This paper presents two analyses relating the subjective experience of life events to self‐reported illness using data from a large panel study. First, the effects of improving and worsening life circumstances on illness are compared. Experiencing relatively improved life changes over the past year decreased the tendency to report illness; experiencing relatively worsening life changes did not increase reporting tendencies. Further analysis suggests that short‐term setbacks may be rationalized away as being temporary, but that longer‐term, worsening life circumstances cannot be so easily disposed of. With all variables considered, individuals who had undergone 2 years of worsening life changes and for whom the future looked equally bleak had a 49% chance of reporting illness symptoms; those for whom both the past and future were bright had only a 7% chance of reporting illness symptoms. These findings are discussed as being a function of appraisal, mastery, and control mechanisms that mediate the stress/illness relationship.
|Original language||English (US)|
|Number of pages||9|
|Journal||Journal of Community Psychology|
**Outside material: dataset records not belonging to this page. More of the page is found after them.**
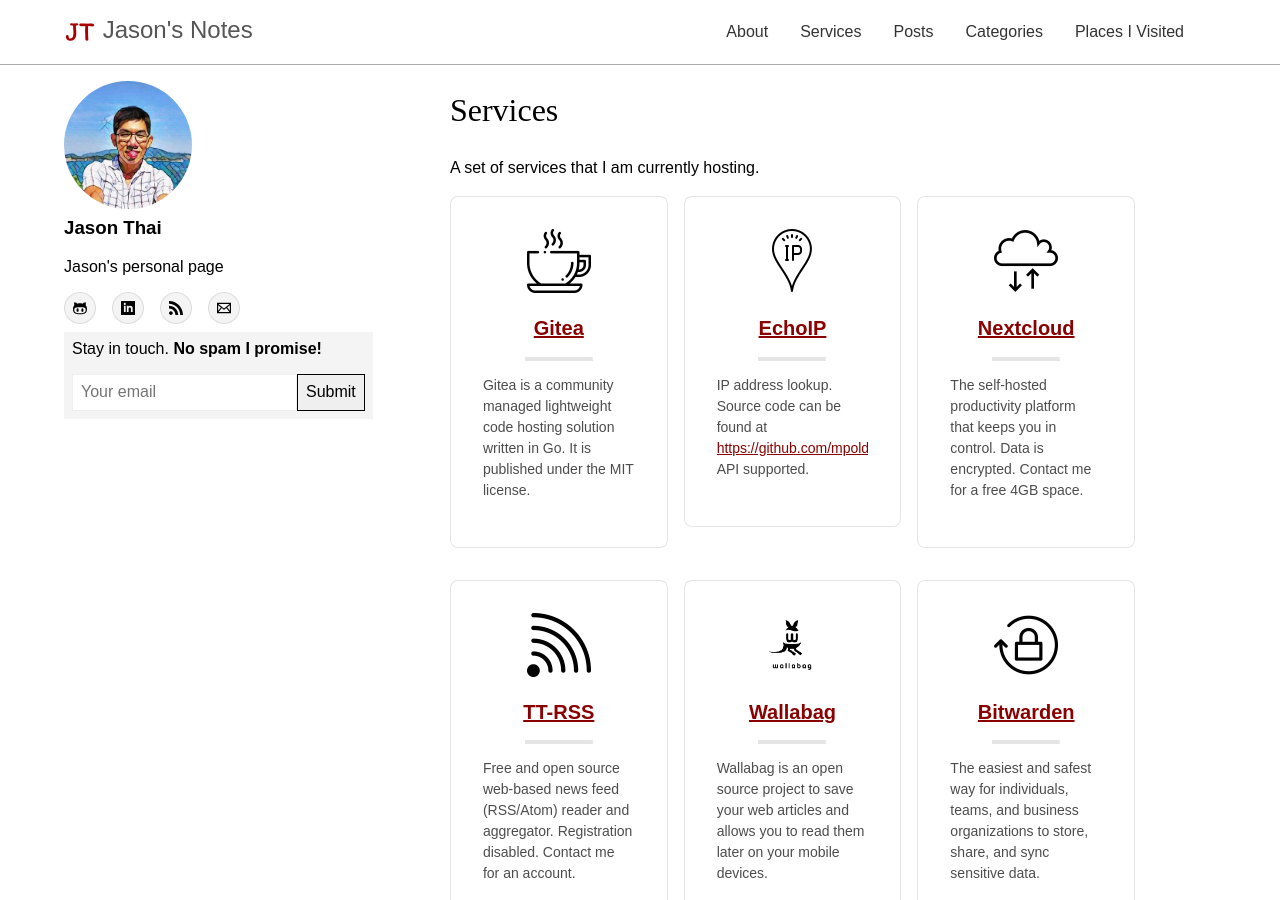
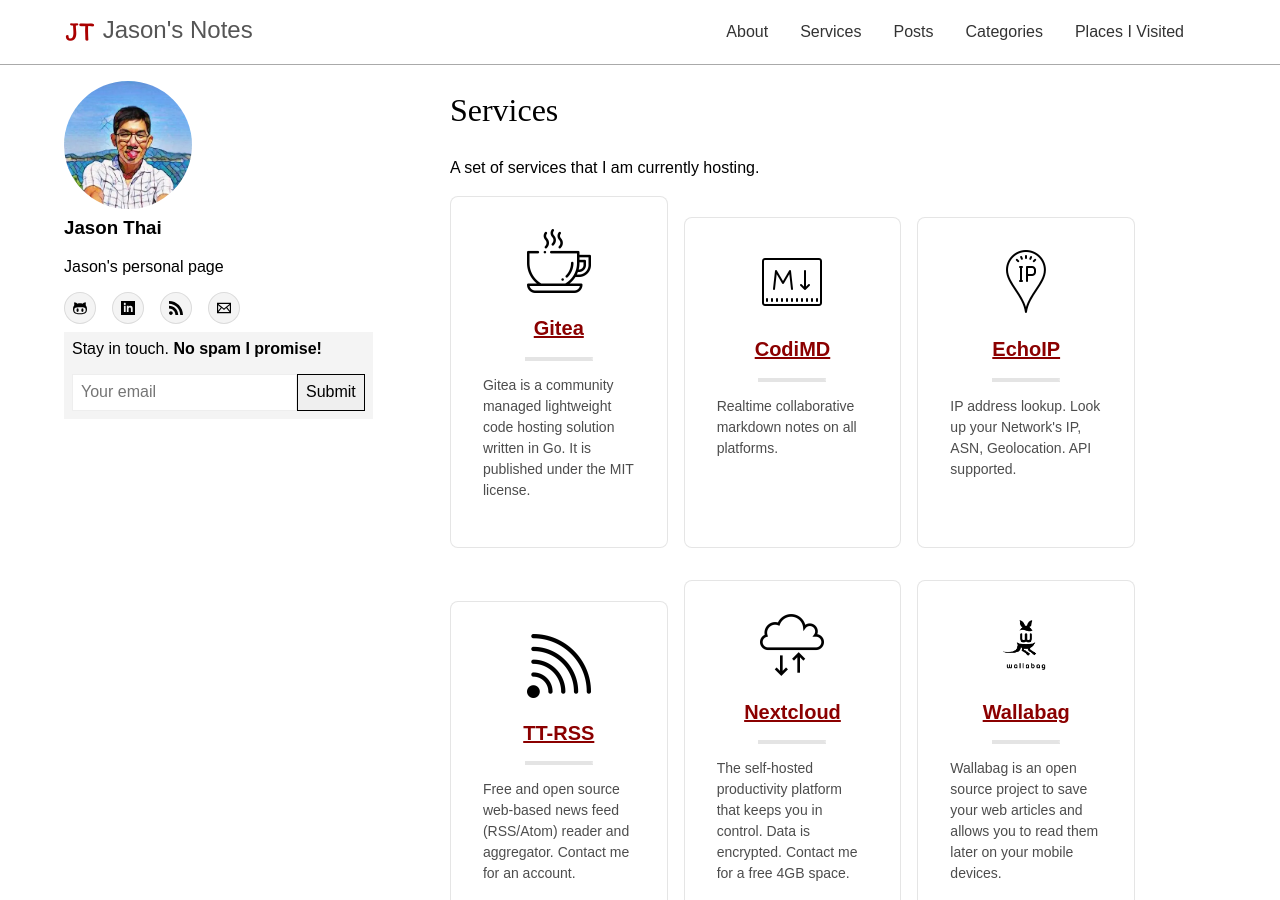
Before and after one commit to jasontthai/jasonthai.me, a Jekyll site: the page built from services.html, in a window 1280 px wide and 900 px high. Built offline with Jekyll 4.4.1, drawn with Linux system fonts in a browser that asks for light colours.

Commit message:
Add CodiMD service

```diff
--- a/_data/services.yml
+++ b/_data/services.yml
@@ -3,20 +3,25 @@
   url: https://git.jasonthai.me
   icon: /assets/img/services/gitea.png
 
+- name: CodiMD
+  description: Realtime collaborative markdown notes on all platforms. <br> <br> <br>
+  url: https://md.jasonthai.me
+  icon: /assets/img/services/markdown.png
+
 - name: EchoIP
-  description: IP address lookup. Source code can be found at <a href="https://github.com/mpolden/echoip">https://github.com/mpolden/echoip</a>. API supported.
+  description: IP address lookup. Look up your Network's IP, ASN, Geolocation. API supported. <br> <br>
   url: https://ip.jasonthai.me
   icon: /assets/img/services/ip.png
+
+- name: TT-RSS
+  description: Free and open source web-based news feed (RSS/Atom) reader and aggregator. Contact me for an account.
+  url: https://rss.jasonthai.me
+  icon: /assets/img/services/rss.png
 
 - name: Nextcloud
   description: The self-hosted productivity platform that keeps you in control. Data is encrypted. Contact me for a free 4GB space.
   url: https://cloud.jasonthai.me
   icon: /assets/img/services/cloud.png
-
-- name: TT-RSS
-  description: Free and open source web-based news feed (RSS/Atom) reader and aggregator. Registration disabled. Contact me for an account.
-  url: https://rss.jasonthai.me
-  icon: /assets/img/services/rss.png
 
 - name: Wallabag
   description: Wallabag is an open source project to save your web articles and allows you to read them later on your mobile devices.
--- a/services.html
+++ b/services.html
@@ -8,7 +8,7 @@
 <div>
     <div class="flex-auto">
         {% for service in site.data.services %}
-        <article class="fl w-30-ns bg-white br3 pa3 pa4-ns mv3 ba b--black-10 mr1 mr3-l">
+        <article class="dib v-bottom w-30-ns bg-white br3 pa3 pa4-ns mv3 ba b--black-10 mr1 mr3-l">
             <div class="tc">
                 <img class="h3 w3 dib" src="{{ service.icon }}" title="{{ service.name }}">
                     <h1 class="f4">
```
Also changed, not shown: assets/img/services/markdown.png (added), 1 other file.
|State||Published - Apr 1987|
ASJC Scopus subject areas
- Social Psychology